With a new legislative year stretching out before us, psychologists are back to the task of trying to expand their prescription privileges beyond the two states that already allow the practice – New Mexico and Louisiana.
Psychologists suffered the first defeat of 2011 earlier this month when the Utah Legislature’s House Committee on Business and Labor overwhelmingly (11-2) shot down a proposal that would have allowed specially trained psychologists to prescribe psychotropic medication if they were in “a cooperative care model” with a primary care supervision.
“The bill is therefore dead for 2011,” The American Psychiatric Association reported in its March 7 edition of the newsletter, Advocacy Notes.
And now physicians, who have bitterly opposed the scope of practice expansion, are turning their attention to six other states that have similar legislation on the drawing board. They include Arizona, Hawaii, Montana, New Jersey, Oregon and Tennessee.
The argument put forth by psychologists is that patients have to wait too long to see a psychiatrist, especially in rural areas.
In Hawaii, prescription privilege legislation passed both houses in 2007 but was vetoed by Gov. Linda Lingle. (A bill in Oregon last year suffered a similar fate, but the proposal has resurfaced this year.)
This year Hawaii’s SB 597 has already passed the Senate’s Commerce and Consumer Protection Committee. It would allow psychologists with a master’s degree in psychopharmacology to prescribe after a one-year practicum.

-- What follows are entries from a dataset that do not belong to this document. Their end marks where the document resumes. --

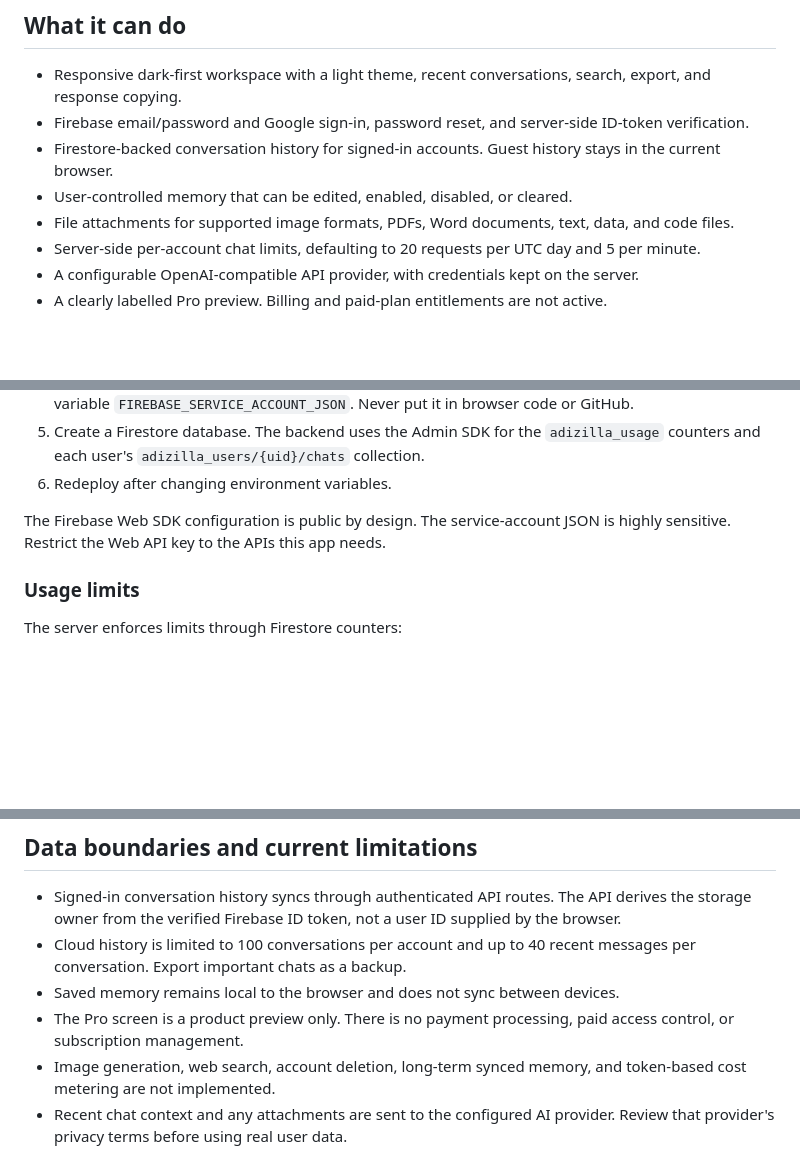
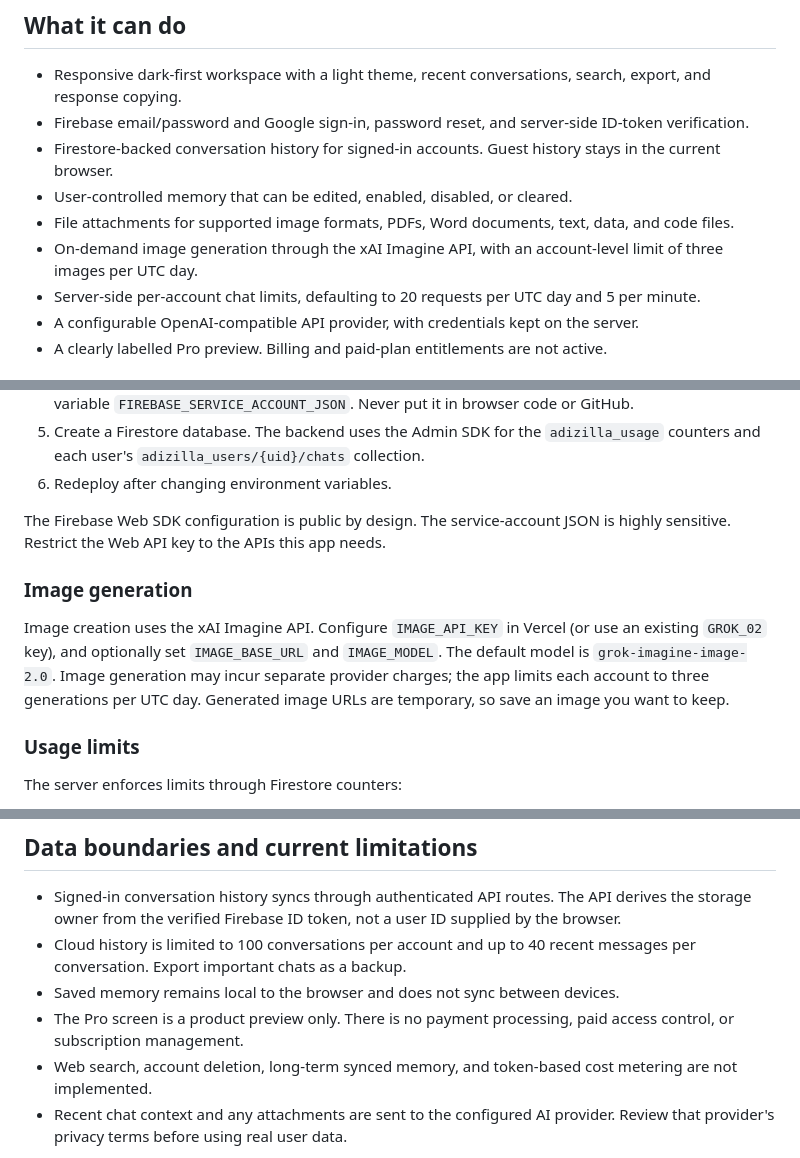
Before and after one commit to Liladizilla/adizillaAI, a Markdown page: README.md, 3 parts joined by grey strips. Drawn GitHub-style; blank space fills up the shorter version.

Commit message:
Document image generation and provider configuration

```diff
--- a/README.md
+++ b/README.md
@@ -22,6 +22,7 @@
 - Firestore-backed conversation history for signed-in accounts. Guest history stays in the current browser.
 - User-controlled memory that can be edited, enabled, disabled, or cleared.
 - File attachments for supported image formats, PDFs, Word documents, text, data, and code files.
+- On-demand image generation through the xAI Imagine API, with an account-level limit of three images per UTC day.
 - Server-side per-account chat limits, defaulting to 20 requests per UTC day and 5 per minute.
 - A configurable OpenAI-compatible API provider, with credentials kept on the server.
 - A clearly labelled Pro preview. Billing and paid-plan entitlements are not active.
@@ -79,6 +80,10 @@ The hosted app requires Firebase Authentication and Firestore.
 
 The Firebase Web SDK configuration is public by design. The service-account JSON is highly sensitive. Restrict the Web API key to the APIs this app needs.
 
+### Image generation
+
+Image creation uses the xAI Imagine API. Configure `IMAGE_API_KEY` in Vercel (or use an existing `GROK_02` key), and optionally set `IMAGE_BASE_URL` and `IMAGE_MODEL`. The default model is `grok-imagine-image-2.0`. Image generation may incur separate provider charges; the app limits each account to three generations per UTC day. Generated image URLs are temporary, so save an image you want to keep.
+
 ### Usage limits
 
 The server enforces limits through Firestore counters:
@@ -104,7 +109,7 @@ PDFs are processed by extracting text; scanned PDFs without a text layer may not
 - Cloud history is limited to 100 conversations per account and up to 40 recent messages per conversation. Export important chats as a backup.
 - Saved memory remains local to the browser and does not sync between devices.
 - The Pro screen is a product preview only. There is no payment processing, paid access control, or subscription management.
-- Image generation, web search, account deletion, long-term synced memory, and token-based cost metering are not implemented.
+- Web search, account deletion, long-term synced memory, and token-based cost metering are not implemented.
 - Recent chat context and any attachments are sent to the configured AI provider. Review that provider's privacy terms before using real user data.
 
 Before a public paid launch, add billing webhooks and server-side entitlements, token-level usage metering, stronger abuse controls, account deletion/export workflows, backups, and a clear privacy and retention policy.
```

If this legislation is passed and signed by current Gov. Neil Abercrombie, it would launch a five-year pilot project to begin on July 1, 2012.